Capital faces perpetual water shortages

Ellanie Smit
Windhoek’s demand for potable water currently stands at roughly 30 million cubic metres per annum, which translates to about 82 200 cubic metres per day.
To put this in perspective, the capacity of the Oanob Dam near Rehoboth is about 34.5 million cubic metres.
According to the Namibian Agricultural Union’s newsletter, NamWater supplies the City of Windhoek with around 75% of this potable water demand from surface water sources.
Windhoek’s water security is a perpetual concern due to its average approximate rainfall of 350mm and the distant location of the nearest perennial water source - some 700 kilometres away, the municipality said.
It bears the responsibility of managing water supply, sewerage collection and water treatment across the capital’s 22 localities, providing water access to around 90% of households and handling sewerage services for about 75%.
Diverse sources contribute to Windhoek’s water supply, the municipality said. The primary source is surface water from a three-dam system: Omatako, Swakoppoort and Von Bach, with the latter managed by NamWater.
This water undergoes treatment at the Von Bach water treatment plant near Okahandja before being conveyed to Windhoek via the Von Bach-Windhoek transfer scheme.
“During severe droughts, NamWater can supplement this system with groundwater from the Karst area through the eastern national water carrier,” the newsletter read.
Additionally, the City supplements NamWater’s supply with groundwater drawn from the Windhoek Aquifer through its own boreholes.
Unconventional resources
Furthermore, the City exploits various unconventional water resources which include direct potable water reclamation through the new Goreangab water reclamation plant, reclamation of semi-purified water for limited irrigation purposes and managed aquifer recharge of the Windhoek Aquifer using surface water.
It has the capacity to reclaim approximately 5.09 million cubic metres of water per year, the municipality said.
The daily demand for semi-purified water is around 4 000 cubic metres, with a maximum supply capacity of about 6 000 cubic metres per day.
“However, during summer, demand peaks to the point of surpassing the maximum supply capacity, highlighting the need for system improvements.”
A key constraint lies in a pipeline section from the old Goreangab water reclamation plant, which can be expanded to enhance the supply rate, the City said.
It stressed that its water supply resilience is vulnerable to both drought and intensified rainfall.
“Reduced rainfall and heightened evapotranspiration result in diminished water availability from surface and groundwater sources. Consequently, treated wastewater and reclamation potential suffer a reduction. Industries reliant on water may experience setbacks, with potential cascading effects on the economy.”
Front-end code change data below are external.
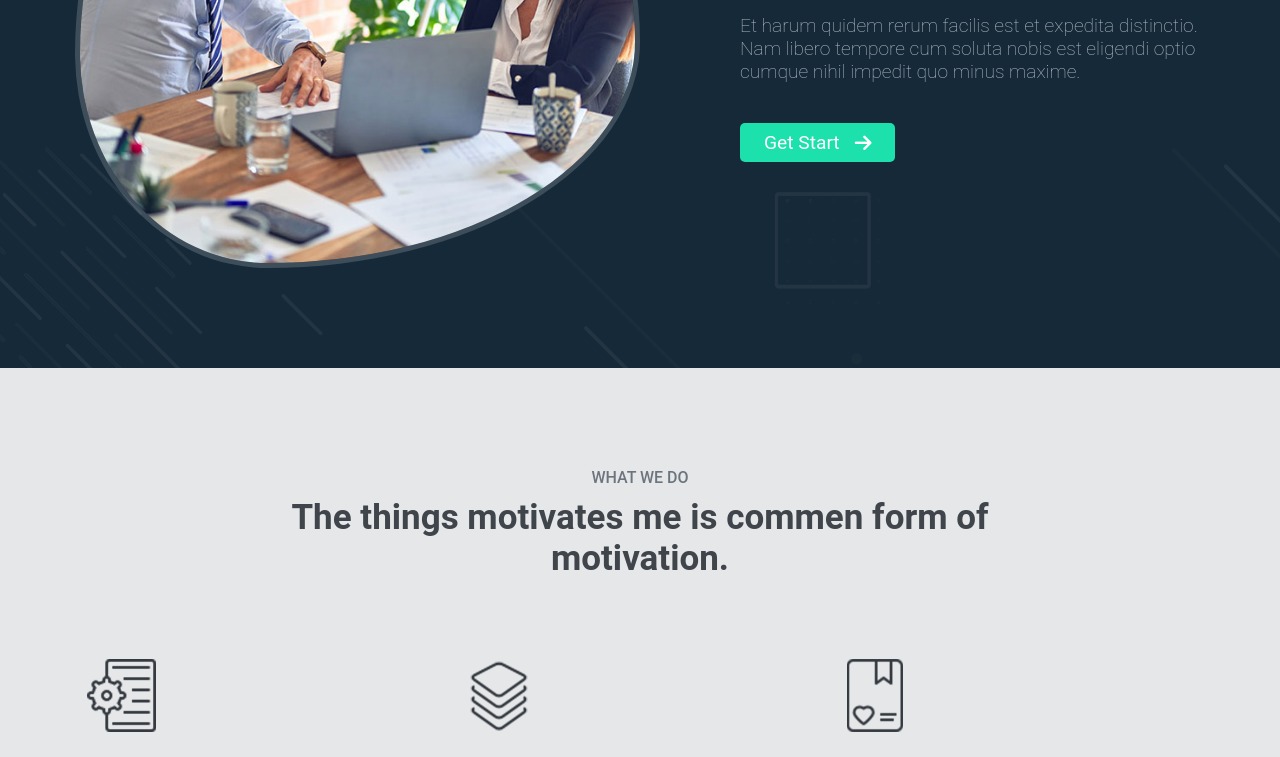
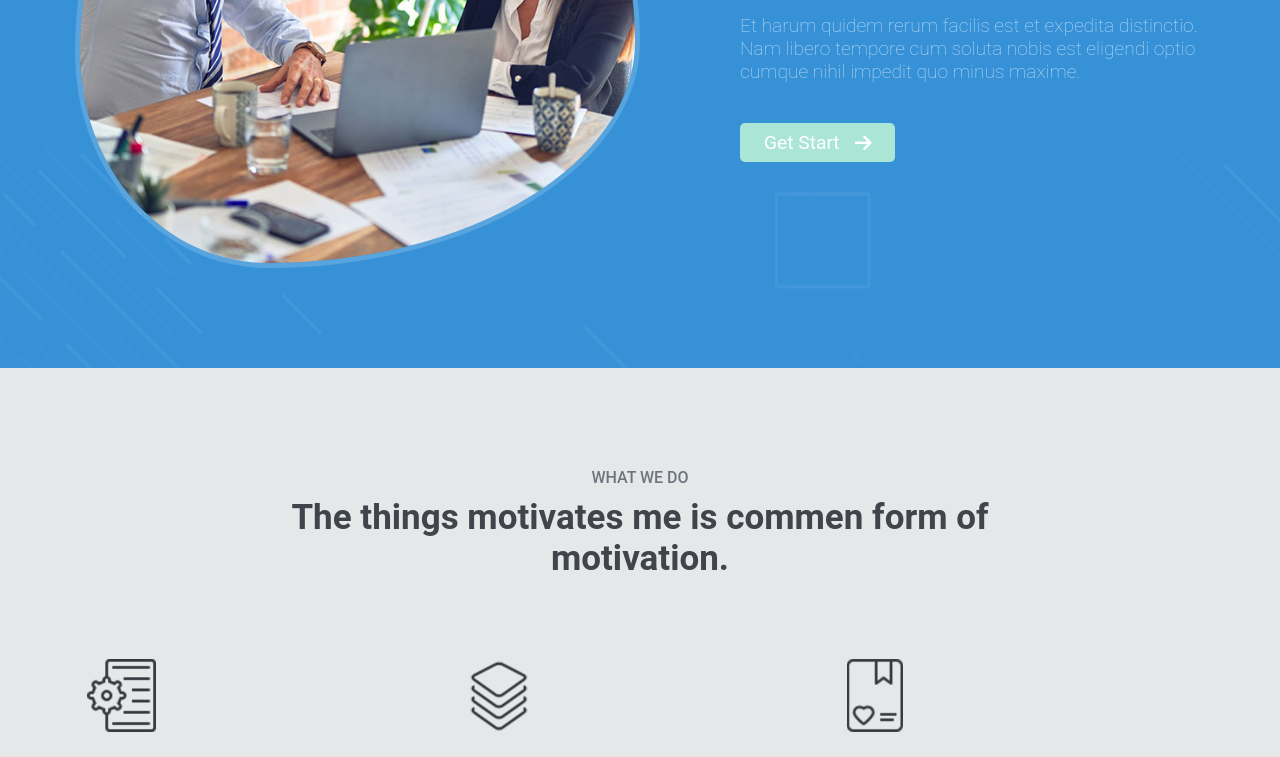
Before and after one commit to SUTARIYAKRINA2980/Dojek_HTML_CSS_MQ_JQ, a plain HTML site: page index.html in a window 1280 px wide. Shown: the part 451-1208 px from the top of the page. Drawn offline with Linux system fonts and the light colour scheme.

Commit message:
color change

```diff
--- a/css/style.css
+++ b/css/style.css
@@ -1,8 +1,8 @@
 :root {
     --black: #262a2e;
     --white: rgb(255, 255, 255);
-    --green: #1ce1ac;
-    --bg-black: #162938;
+    --green: #aae5d5;
+    --bg-black: #3691d7;
     --text-color: #3f454b;
     --text-color-lgry: #6c757d;
 }
```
Meanwhile, higher rainfall intensity can damage catchment areas and lead to heightened siltation of surface water sources.
“Asset functionality can be directly impacted by flooding. Intense rainfall can overwhelm sewer systems, potentially causing hydraulic overload in wastewater treatment plants and contaminating downstream surface water.”
Looking ahead
The City highlighted that several projects are being explored at national and regional levels to ensure sustained and resilient water supply for central areas of Namibia.
NamWater is actively investigating significant projects to secure Windhoek's water supply, such as desalination, the transfer of water from the central coast to central areas and the abstraction of water from the Kavango River, linked to the eastern national water carrier.
In addition to these initiatives, the municipality is engaged in the investigation and potential future implementation of projects to bolster long-term water supply and resilience, including expanding the Gammams wastewater treatment plant to increase capacity.
It is also augmenting direct potable re-use capacity through reclamation facility expansion, enhancing the security of potable and semi-purified water supply and supporting local development, it said, adding that it plans to establish a managed aquifer recharge system to amplify the Windhoek Aquifer's sustainability.
The City also plans to introduce pre-treatment measures for certain borehole sources and to expand the semi-purified supply system to better harness capacity within Goreangab Dam.